  39. Scott, R. A. (1982). Review of the book Maximizing Leadership effectiveness: Impact of administrative style on faculty and students by A. W. Astin & R. A. Scherrei. The Journal of Higher Education, 53, 231–233.CrossRefGoogle Scholar
  40. Shaw, M. D., Cole, E. R., Harris, C. J., & Nelson Laird, T. L. (2012, April). Patterns in faculty teaching practices on the campuses of HBCUs and PWIs. Paper presented at the meeting of the American Educational Research Association, Vancouver, British Columbia, Canada.Google Scholar
  41. Stephen, A. (1987). Promoting international education: The president sets the pace. Educational Record, 68(2), 18–22.Google Scholar
  42. Thomas, S. L., & Heck, R. H. (2001). Analysis of large-scale secondary data in higher education research: Potential perils associated with complex sampling designs. Research in Higher Education, 42, 517–540.CrossRefGoogle Scholar
  43. Tucker, A., & Bryan, R. A. (1991). The academic dean: Dove, dragon, and diplomat (2nd ed.). New York, NY: Macmillan.Google Scholar
  44. Williams, J. P. (2016, January 5). Welcome to Missouri, and civil rights 2.0. U.S. News & World Report. Retrieved from
  45. Willingham-McLain, L. (2015). Using a scholarship of teaching and learning approach to award faculty who innovate. International Journal for Academic Development, 20, 58–75.CrossRefGoogle Scholar
  46. Wolfe, B. L., & Dilworth, P. P. (2015). Transitioning normalcy: Organizational culture, African American administrators, and diversity leadership in higher education. Review of Educational Research, 87, 667–697.CrossRefGoogle Scholar
  47. Woods, D. R. (2011). Motivating and rewarding university teachers to improve student learning: A guide for faculty and administrators. Hong Kong: City University of Hong Kong Press.Google Scholar
  48. Wright, M. C. (2008). Always at odds?: Creating alignment between faculty and administrative values. New York, NY: SUNY Press.Google Scholar

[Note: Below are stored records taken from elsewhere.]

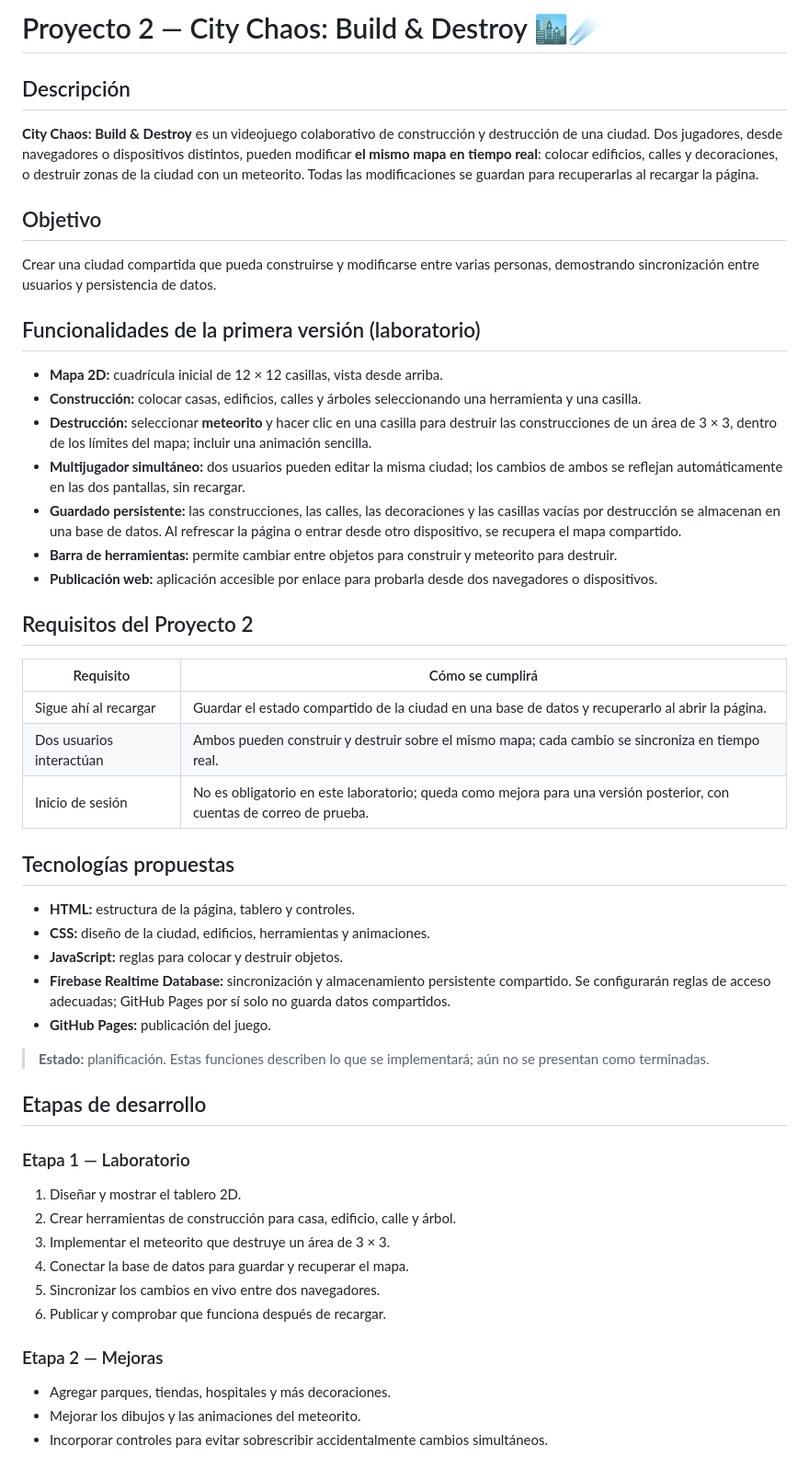
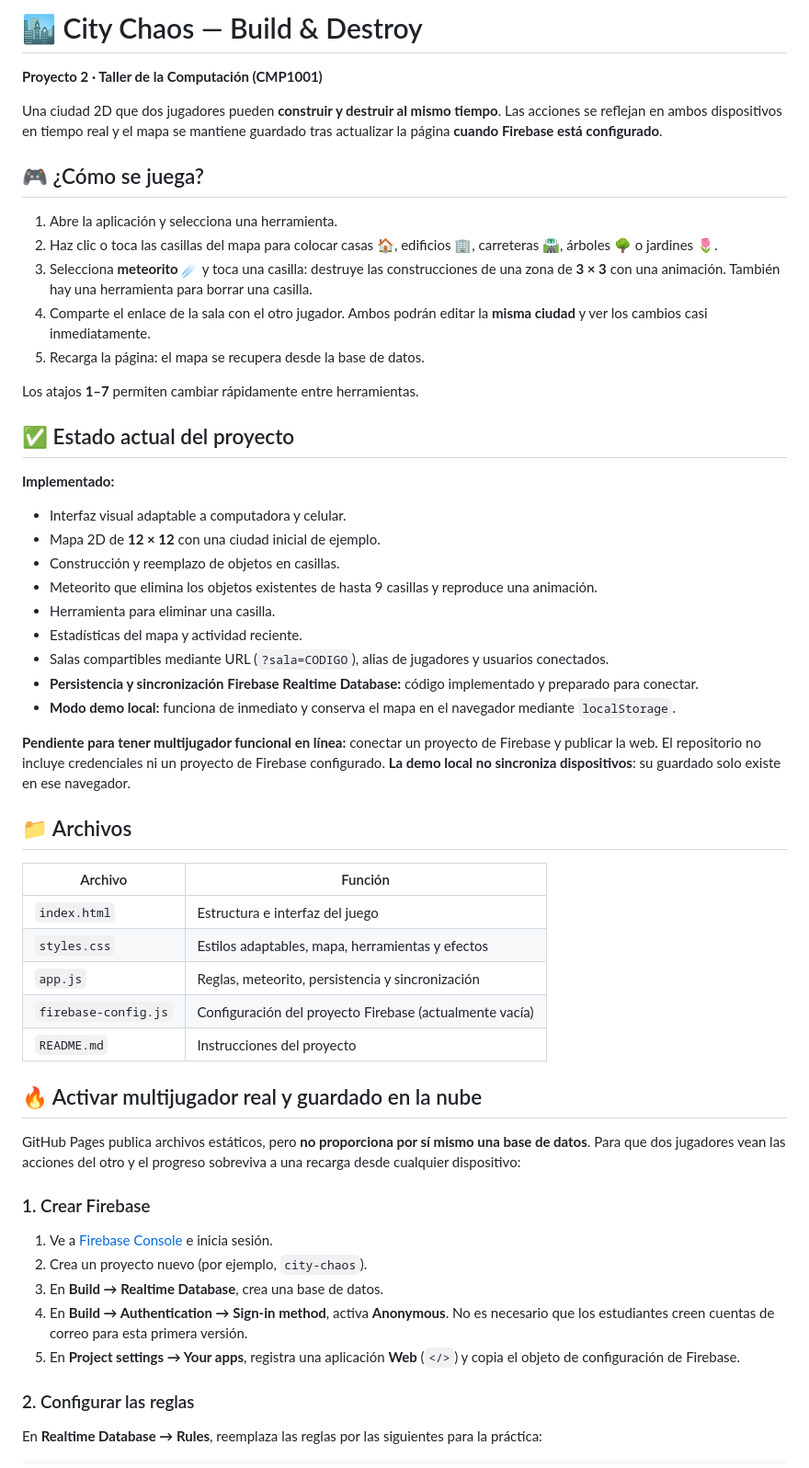
Before and after one commit to nexiqu/Proyecto2, a Markdown page: README.md, the part around one of its changes. Shown at 92% size. Rendered like a GitHub page.

Commit message:
docs: actualizar README con juego implementado y guía de Firebase y Pages

```diff
--- a/README.md
+++ b/README.md
@@ -1,47 +1,55 @@
-# Proyecto 2 — City Chaos: Build & Destroy 🏙️☄️
+# 🏙️ City Chaos — Build & Destroy
 
-## Descripción
-**City Chaos: Build & Destroy** es un videojuego colaborativo de construcción y destrucción de una ciudad. Dos jugadores, desde navegadores o dispositivos distintos, pueden modificar **el mismo mapa en tiempo real**: colocar edificios, calles y decoraciones, o destruir zonas de la ciudad con un meteorito. Todas las modificaciones se guardan para recuperarlas al recargar la página.
+**Proyecto 2 · Taller de la Computación (CMP1001)**
 
-## Objetivo
-Crear una ciudad compartida que pueda construirse y modificarse entre varias personas, demostrando sincronización entre usuarios y persistencia de datos.
+Una ciudad 2D que dos jugadores pueden **construir y destruir al mismo tiempo**. Las acciones se reflejan en ambos dispositivos en tiempo real y el mapa se mantiene guardado tras actualizar la página **cuando Firebase está configurado**.
 
-## Funcionalidades de la primera versión (laboratorio)
-- **Mapa 2D:** cuadrícula inicial de 12 × 12 casillas, vista desde arriba.
-- **Construcción:** colocar casas, edificios, calles y árboles seleccionando una herramienta y una casilla.
-- **Destrucción:** seleccionar **meteorito** y hacer clic en una casilla para destruir las construcciones de un área de 3 × 3, dentro de los límites del mapa; incluir una animación sencilla.
-- **Multijugador simultáneo:** dos usuarios pueden editar la misma ciudad; los cambios de ambos se reflejan automáticamente en las dos pantallas, sin recargar.
-- **Guardado persistente:** las construcciones, las calles, las decoraciones y las casillas vacías por destrucción se almacenan en una base de datos. Al refrescar la página o entrar desde otro dispositivo, se recupera el mapa compartido.
-- **Barra de herramientas:** permite cambiar entre objetos para construir y meteorito para destruir.
-- **Publicación web:** aplicación accesible por enlace para probarla desde dos navegadores o dispositivos.
+## 🎮 ¿Cómo se juega?
 
-## Requisitos del Proyecto 2
-| Requisito | Cómo se cumplirá |
+1. Abre la aplicación y selecciona una herramienta.
+2. Haz clic o toca las casillas del mapa para colocar casas 🏠, edificios 🏢, carreteras 🛣️, árboles 🌳 o jardines 🌷.
+3. Selecciona **meteorito ☄️** y toca una casilla: destruye las construcciones de una zona de **3 × 3** con una animación. También hay una herramienta para borrar una casilla.
+4. Comparte el enlace de la sala con el otro jugador. Ambos podrán editar la **misma ciudad** y ver los cambios casi inmediatamente.
+5. Recarga la página: el mapa se recupera desde la base de datos.
+
+Los atajos **1–7** permiten cambiar rápidamente entre herramientas.
+
+## ✅ Estado actual del proyecto
+
+**Implementado:**
+- Interfaz visual adaptable a computadora y celular.
+- Mapa 2D de **12 × 12** con una ciudad inicial de ejemplo.
+- Construcción y reemplazo de objetos en casillas.
+- Meteorito que elimina los objetos existentes de hasta 9 casillas y reproduce una animación.
+- Herramienta para eliminar una casilla.
+- Estadísticas del mapa y actividad reciente.
+- Salas compartibles mediante URL (`?sala=CODIGO`), alias de jugadores y usuarios conectados.
+- **Persistencia y sincronización Firebase Realtime Database:** código implementado y preparado para conectar.
+- **Modo demo local:** funciona de inmediato y conserva el mapa en el navegador mediante `localStorage`.
+
+**Pendiente para tener multijugador funcional en línea:** conectar un proyecto de Firebase y publicar la web. El repositorio no incluye credenciales ni un proyecto de Firebase configurado. **La demo local no sincroniza dispositivos**: su guardado solo existe en ese navegador.
+
+## 📁 Archivos
+
+| Archivo | Función |
 | --- | --- |
-| Sigue ahí al recargar | Guardar el estado compartido de la ciudad en una base de datos y recuperarlo al abrir la página. |
-| Dos usuarios interactúan | Ambos pueden construir y destruir sobre el mismo mapa; cada cambio se sincroniza en tiempo real. |
-| Inicio de sesión | No es obligatorio en este laboratorio; queda como mejora para una versión posterior, con cuentas de correo de prueba. |
+| `index.html` | Estructura e interfaz del juego |
+| `styles.css` | Estilos adaptables, mapa, herramientas y efectos |
+| `app.js` | Reglas, meteorito, persistencia y sincronización |
+| `firebase-config.js` | Configuración del proyecto Firebase (actualmente vacía) |
+| `README.md` | Instrucciones del proyecto |
 
-## Tecnologías propuestas
-- **HTML:** estructura de la página, tablero y controles.
-- **CSS:** diseño de la ciudad, edificios, herramientas y animaciones.
-- **JavaScript:** reglas para colocar y destruir objetos.
-- **Firebase Realtime Database:** sincronización y almacenamiento persistente compartido. Se configurarán reglas de acceso adecuadas; GitHub Pages por sí solo no guarda datos compartidos.
-- **GitHub Pages:** publicación del juego.
+## 🔥 Activar multijugador real y guardado en la nube
 
-> **Estado:** planificación. Estas funciones describen lo que se implementará; aún no se presentan como terminadas.
+GitHub Pages publica archivos estáticos, pero **no proporciona por sí mismo una base de datos**. Para que dos jugadores vean las acciones del otro y el progreso sobreviva a una recarga desde cualquier dispositivo:
 
-## Etapas de desarrollo
-### Etapa 1 — Laboratorio
-1. Diseñar y mostrar el tablero 2D.
-2. Crear herramientas de construcción para casa, edificio, calle y árbol.
-3. Implementar el meteorito que destruye un área de 3 × 3.
-4. Conectar la base de datos para guardar y recuperar el mapa.
-5. Sincronizar los cambios en vivo entre dos navegadores.
-6. Publicar y comprobar que funciona después de recargar.
+### 1. Crear Firebase
+1. Ve a [Firebase Console](https://console.firebase.google.com/) e inicia sesión.
+2. Crea un proyecto nuevo (por ejemplo, `city-chaos`).
+3. En **Build → Realtime Database**, crea una base de datos.
+4. En **Build → Authentication → Sign-in method**, activa **Anonymous**. No es necesario que los estudiantes creen cuentas de correo para esta primera versión.
+5. En **Project settings → Your apps**, registra una aplicación **Web** (`</>`) y copia el objeto de configuración de Firebase.
 
-### Etapa 2 — Mejoras
-- Agregar parques, tiendas, hospitales y más decoraciones.
-- Mejorar los dibujos y las animaciones del meteorito.
-- Incorporar controles para evitar sobrescribir accidentalmente cambios simultáneos.
+### 2. Configurar las reglas
+En **Realtime Database → Rules**, reemplaza las reglas por las siguientes para la práctica:
 
```
Also changed, not shown: other parts of README.md (+70 -14 lines).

Copyright information

© Springer Science+Business Media, LLC 2017

Authors and Affiliations

  • Eddie R. Cole
    • 1
    Email author
  • Amber D. Dumford
    • 2
  • Thomas F. Nelson Laird
    • 3
  1. 1.College of William and Mary, School of EducationWilliamsburgUSA
  2. 2.University of South Florida, College of EducationTampaUSA
  3. 3.Indiana University, Center for Postsecondary Research, Eigenmann HallBloomingtonUSA

Personalised recommendations